U.S. Medical School Enrollment Continues to Climb
Washington, D.C., October 18, 2006 - The number of U. S.
medical students rose for the second year in a row, according to new
data released today by the AAMC (Association of American Medical
Colleges). First-time enrollees in the 2006 entering class totaled
almost 17,400, a 2.2 percent increase over last year.
The number of applications also increased for the fourth consecutive
year. More than 39,000 individuals applied to attend medical school this
fall, a 4.6 percent increase over last year's total of 37,373. The grade
point averages and MCAT scores of this year's applicant pool were the
highest in more than a decade.
"These latest figures clearly indicate that medicine remains a
compelling career option for more and more well-qualified students,"
said AAMC President Darrell G. Kirch, M.D. "With the looming doctor
shortage, these results are good news indeed, and we hope this
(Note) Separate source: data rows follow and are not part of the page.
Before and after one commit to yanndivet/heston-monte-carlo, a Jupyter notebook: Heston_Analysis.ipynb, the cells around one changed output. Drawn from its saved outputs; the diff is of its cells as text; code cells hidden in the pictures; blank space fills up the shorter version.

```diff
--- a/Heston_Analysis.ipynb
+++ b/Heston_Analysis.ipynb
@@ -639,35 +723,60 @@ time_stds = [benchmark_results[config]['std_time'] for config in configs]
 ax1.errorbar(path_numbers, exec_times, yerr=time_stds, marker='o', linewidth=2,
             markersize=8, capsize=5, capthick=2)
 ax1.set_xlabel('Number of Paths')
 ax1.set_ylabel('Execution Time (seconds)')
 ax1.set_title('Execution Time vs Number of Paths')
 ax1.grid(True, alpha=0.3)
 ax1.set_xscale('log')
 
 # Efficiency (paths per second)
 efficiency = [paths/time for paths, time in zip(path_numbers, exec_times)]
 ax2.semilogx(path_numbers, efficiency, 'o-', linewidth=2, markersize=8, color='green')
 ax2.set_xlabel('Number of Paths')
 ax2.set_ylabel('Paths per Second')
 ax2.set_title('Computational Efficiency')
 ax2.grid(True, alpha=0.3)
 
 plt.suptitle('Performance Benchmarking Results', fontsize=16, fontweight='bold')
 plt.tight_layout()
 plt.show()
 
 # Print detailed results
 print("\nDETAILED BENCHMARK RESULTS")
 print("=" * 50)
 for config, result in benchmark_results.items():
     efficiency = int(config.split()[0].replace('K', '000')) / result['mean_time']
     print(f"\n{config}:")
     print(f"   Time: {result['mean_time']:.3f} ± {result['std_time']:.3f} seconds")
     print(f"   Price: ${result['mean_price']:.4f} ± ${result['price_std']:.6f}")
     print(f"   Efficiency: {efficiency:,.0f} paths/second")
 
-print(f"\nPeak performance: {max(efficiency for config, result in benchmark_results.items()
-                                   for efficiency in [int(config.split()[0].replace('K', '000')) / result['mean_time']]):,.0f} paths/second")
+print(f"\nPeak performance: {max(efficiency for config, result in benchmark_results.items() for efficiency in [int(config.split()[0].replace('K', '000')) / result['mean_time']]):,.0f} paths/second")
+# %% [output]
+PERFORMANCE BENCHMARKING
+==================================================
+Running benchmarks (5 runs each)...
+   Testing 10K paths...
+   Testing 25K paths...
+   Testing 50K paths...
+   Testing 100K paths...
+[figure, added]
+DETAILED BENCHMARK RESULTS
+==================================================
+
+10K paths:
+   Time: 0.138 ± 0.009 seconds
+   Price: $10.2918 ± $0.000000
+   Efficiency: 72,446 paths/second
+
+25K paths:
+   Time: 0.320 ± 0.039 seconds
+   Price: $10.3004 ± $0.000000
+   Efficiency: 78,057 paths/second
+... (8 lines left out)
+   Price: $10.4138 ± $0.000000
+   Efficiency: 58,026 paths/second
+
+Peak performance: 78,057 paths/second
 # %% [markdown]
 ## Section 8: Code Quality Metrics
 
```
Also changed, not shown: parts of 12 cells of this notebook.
encouraging trend continues."
Medical schools in all regions of the U.S. continued to expand
enrollment this year. In 28 of the 125 U.S. medical schools that grant
M.D. degrees, the number of students grew by 5 percent or more. Nine
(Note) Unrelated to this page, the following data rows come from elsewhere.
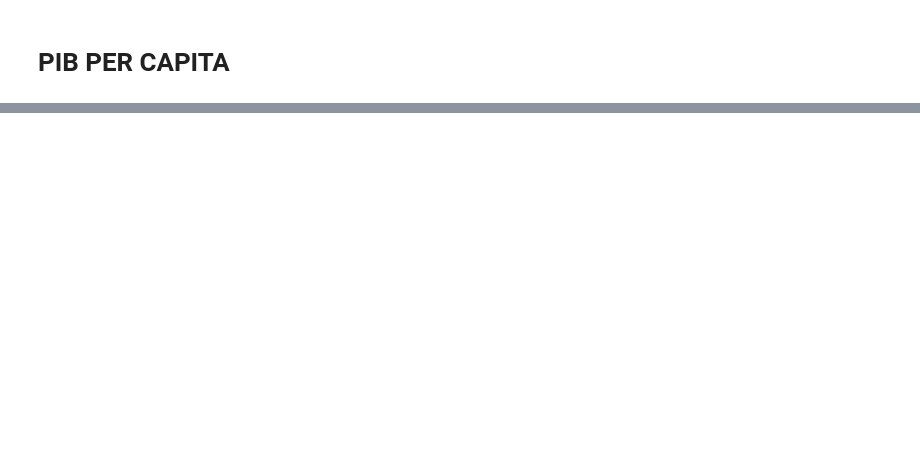
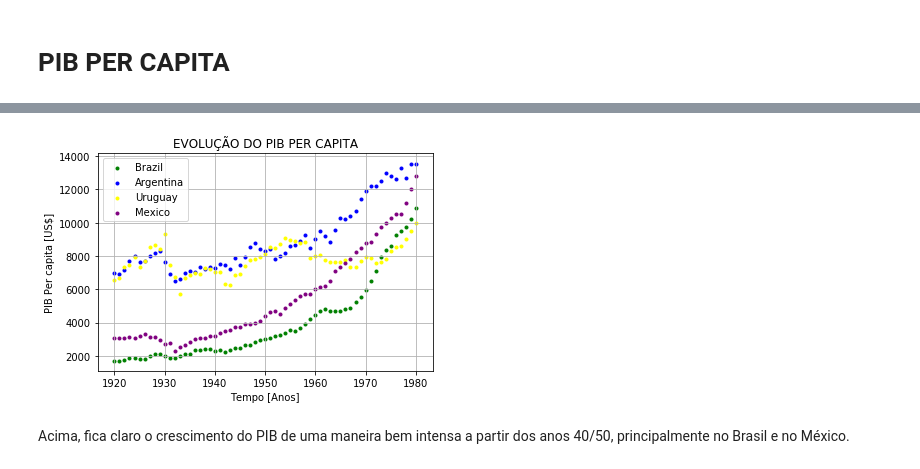
Before and after one commit to williamars/Ciencia-dos-Dados---P1, a Jupyter notebook: Rascunho P1 - William Silva.ipynb, the cells around one changed output, grey strips where cells are left out. Drawn from its saved outputs; the diff is of its cells as text; code cells hidden in the pictures; blank space fills up the shorter version.

```diff
--- a/Rascunho P1 - William Silva.ipynb
+++ b/Rascunho P1 - William Silva.ipynb
@@ -262,2 +292,17 @@ plt.show()
 # %% [markdown]
 # **PIB PER CAPITA**
+# %%
+# Selecionando os países que almejo
+pib_paises_oea = pib.loc[
+    (pib.country=="Argentina") |
+    (pib.country=="Brazil") |
+    (pib.country=="Canada") |
+    (pib.country=="Mexico") |
+    (pib.country=="Uruguay")
+]
+
+pib_oea = pib_paises_oea.rename(columns = {'country':'Pais'})
+pib_oea1 = pib_oea.set_index("Pais")
+
+# Selecionando o perído para os três países, sem incluir o Canadá
+pib_oea1.iloc[:, 120:181]
@@ -263,0 +318,44 @@ plt.show()
+# %%
+can = pib_oea1.iloc[:, 120:181].loc[["Canada"]]
+br = pib_oea1.iloc[:, 120:181].loc[["Brazil"]]
+ar = pib_oea1.iloc[:, 120:181].loc[["Argentina"]]
+ur = pib_oea1.iloc[:, 120:181].loc[["Uruguay"]]
+me = pib_oea1.iloc[:, 120:181].loc[["Mexico"]]
+
+colunas = []
+for i in can:
+    colunas.append(i)
+
+# Pegando os valores do PIB do Brasil
+pib_brazil = []
+for i in np.arange(0,len(colunas),1):
+    pib_brazil.append(int(br[colunas[i]]))
+
+# Pegando os valores do PIB da Argentina
+pib_argentina = []
+for i in np.arange(0,len(colunas),1):
+    pib_argentina.append(int(ar[colunas[i]]))
+
+# Pegando os valores do PIB do Uruguay
+pib_uruguay = []
+for i in np.arange(0,len(colunas),1):
+    pib_uruguay.append(int(ur[colunas[i]]))
+
+# Pegando os valores do PIB do México
+pib_mexico = []
+for i in np.arange(0,len(colunas),1):
+    pib_mexico.append(int(me[colunas[i]]))
+
+plt.scatter(colunas, pib_brazil, c='green', marker='.', label='Brazil')
+plt.scatter(colunas, pib_argentina, c='blue', marker='.', label='Argentina')
+plt.scatter(colunas, pib_uruguay, c='yellow', marker='.', label='Uruguay')
+plt.scatter(colunas, pib_mexico, c='purple', marker='.', label="Mexico")
+plt.title("EVOLUÇÃO DO PIB PER CAPITA")
+plt.xlabel("Tempo [Anos]")
+plt.ylabel("PIB Per capita [US$]")
+plt.legend()
+plt.grid(True)
+# %% [output]
+[figure, added]
+# %% [markdown]
+Acima, fica claro o crescimento do PIB de uma maneira bem intensa a partir dos anos 40/50, principalmente no Brasil e no México.
```
Also changed, not shown: parts of 14 cells of this notebook.
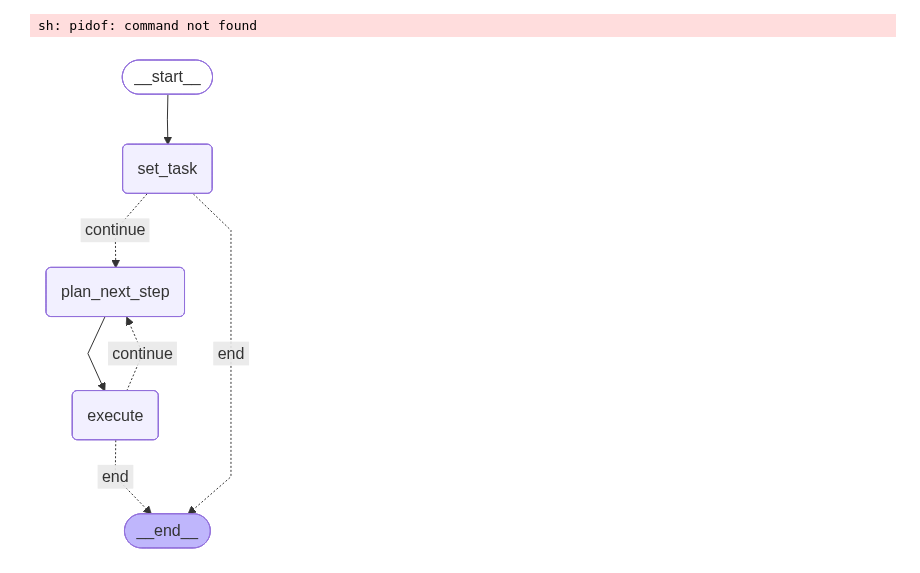
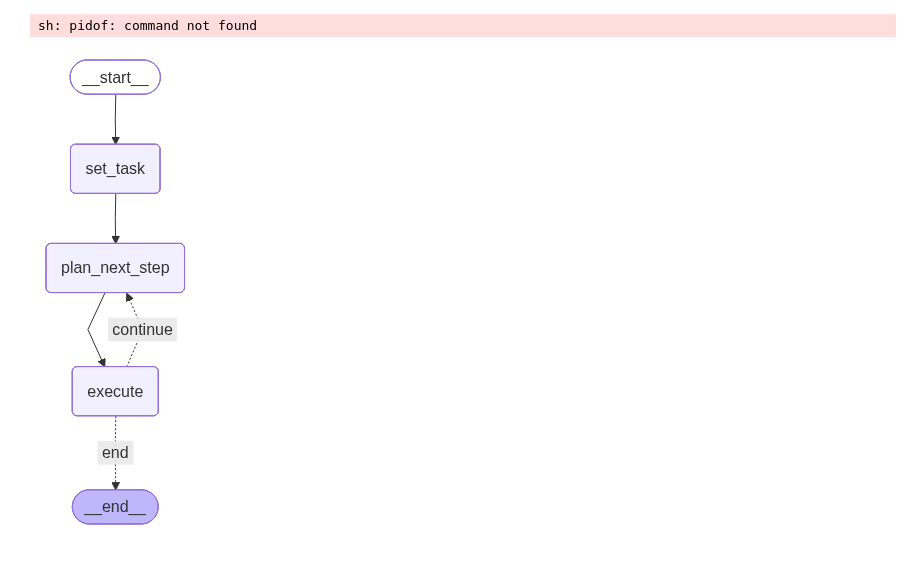
Before and after one commit to freelectron/free-generalist, a Jupyter notebook: notebooks/evaluate_generalist_v2.ipynb, the cells around one changed output. Saved outputs shown, nothing was run; the diff lists cells and outputs as text; code cells hidden in the pictures.

```diff
--- a/notebooks/evaluate_generalist_v2.ipynb
+++ b/notebooks/evaluate_generalist_v2.ipynb
@@ -130,42 +130,35 @@ def execute(state: ExecutionState) -> ExecutionState:
 
     # Update context with step results
     state["context"] += f"\nStep {state['step']}: {state['answers']}"
     state["step"] += 1
 
     return state
 
 
 workflow = StateGraph(state_schema=ExecutionState)
 
 workflow.add_node("set_task", set_task)
 workflow.add_node("plan_next_step", plan_next_step)
 workflow.add_node("execute", execute)
 
 workflow.add_edge(START, "set_task")
-workflow.add_conditional_edges(
-    "set_task",
-    evaluate_task_completion,
-    {
-        "continue": "plan_next_step",
-        "end": END,
-    }
-)
+workflow.add_edge("set_task", "plan_next_step")
 workflow.add_edge("plan_next_step", "execute")
 workflow.add_conditional_edges(
     "execute",
     evaluate_task_completion,
     {
         "continue": "plan_next_step",
         "end": END,
     }
 )
 
 generalist_graph = workflow.compile()
 
 from IPython.display import Image, display
 display(Image(generalist_graph.get_graph().draw_mermaid_png()))
 # %% [output]
-[figure, old version]
+[figure, new version]
 # %%
 from generalist.models.core import MLFlowLLMWrapper
 from generalist.tools import planning, web_search, text_processing, code
```
Also changed, not shown: parts of 1 cell of this notebook, 3 other files.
schools boosted first-year enrollment by 10 percent or more:
- Florida State University College of Medicine - 36 percent
- Brown Medical School - 25 percent
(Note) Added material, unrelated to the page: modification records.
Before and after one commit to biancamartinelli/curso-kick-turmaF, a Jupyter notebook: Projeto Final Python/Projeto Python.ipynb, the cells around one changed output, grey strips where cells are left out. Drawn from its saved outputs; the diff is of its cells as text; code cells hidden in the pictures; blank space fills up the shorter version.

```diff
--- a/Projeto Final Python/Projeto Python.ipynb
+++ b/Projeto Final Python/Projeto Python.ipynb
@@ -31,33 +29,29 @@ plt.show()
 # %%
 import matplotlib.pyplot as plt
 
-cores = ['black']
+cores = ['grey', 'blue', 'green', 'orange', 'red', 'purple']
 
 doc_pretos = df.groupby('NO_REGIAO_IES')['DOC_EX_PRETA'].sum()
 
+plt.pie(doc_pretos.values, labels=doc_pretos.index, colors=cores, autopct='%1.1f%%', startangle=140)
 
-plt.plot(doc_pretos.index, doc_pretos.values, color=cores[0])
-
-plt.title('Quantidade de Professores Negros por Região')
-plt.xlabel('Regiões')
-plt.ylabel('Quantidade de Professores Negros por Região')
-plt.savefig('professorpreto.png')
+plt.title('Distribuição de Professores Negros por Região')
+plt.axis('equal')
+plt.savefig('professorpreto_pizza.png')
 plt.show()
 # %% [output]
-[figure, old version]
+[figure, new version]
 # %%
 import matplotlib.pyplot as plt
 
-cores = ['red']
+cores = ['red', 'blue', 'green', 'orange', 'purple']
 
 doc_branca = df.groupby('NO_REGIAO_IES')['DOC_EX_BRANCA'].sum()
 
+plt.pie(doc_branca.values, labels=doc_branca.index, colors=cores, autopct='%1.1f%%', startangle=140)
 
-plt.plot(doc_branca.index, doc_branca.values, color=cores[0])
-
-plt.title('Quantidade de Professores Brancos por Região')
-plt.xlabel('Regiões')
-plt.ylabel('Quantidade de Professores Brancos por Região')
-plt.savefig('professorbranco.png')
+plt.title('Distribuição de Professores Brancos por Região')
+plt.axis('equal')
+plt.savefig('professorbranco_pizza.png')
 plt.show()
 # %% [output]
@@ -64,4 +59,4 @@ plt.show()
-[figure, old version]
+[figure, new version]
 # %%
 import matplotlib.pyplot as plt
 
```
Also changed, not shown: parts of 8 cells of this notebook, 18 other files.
Providence, Rhode Island
- Boston University School of Medicine - 15 percent
- Saint Louis University School of Medicine - 15 percent
St. Louis, Missouri
- Pennsylvania State University College of Medicine - 13 percent
- Wayne State University School of Medicine - 11 percent
- West Virginia University School of Medicine - 11 percent
Morgantown, West Virginia
- Drexel University College of Medicine - 10 percent
- University of Alabama at Birmingham School of Medicine - 10
The AAMC believes a 30 percent increase in total medical school
enrollment can be achieved to prevent a future shortage of physicians by
increasing class sizes in existing schools as well as building new
Analysis of the 2006 applicant data also shows continued gains in
medical student diversity. Applications from Mexican Americans and
Puerto Ricans rose by more than 8 and 6 percent, respectively. In
addition, the number of accepted black applicants increased by almost 9
percent, and the number of black enrollees rose by 8 percent, to more
For the second year in a row, men were a modest majority of medical
school applicants, with 19,812 male applicants compared to 19,297 female
applicants. More men (8,924) than women (8,446) also enrolled in medical
school for the 2006 entering class.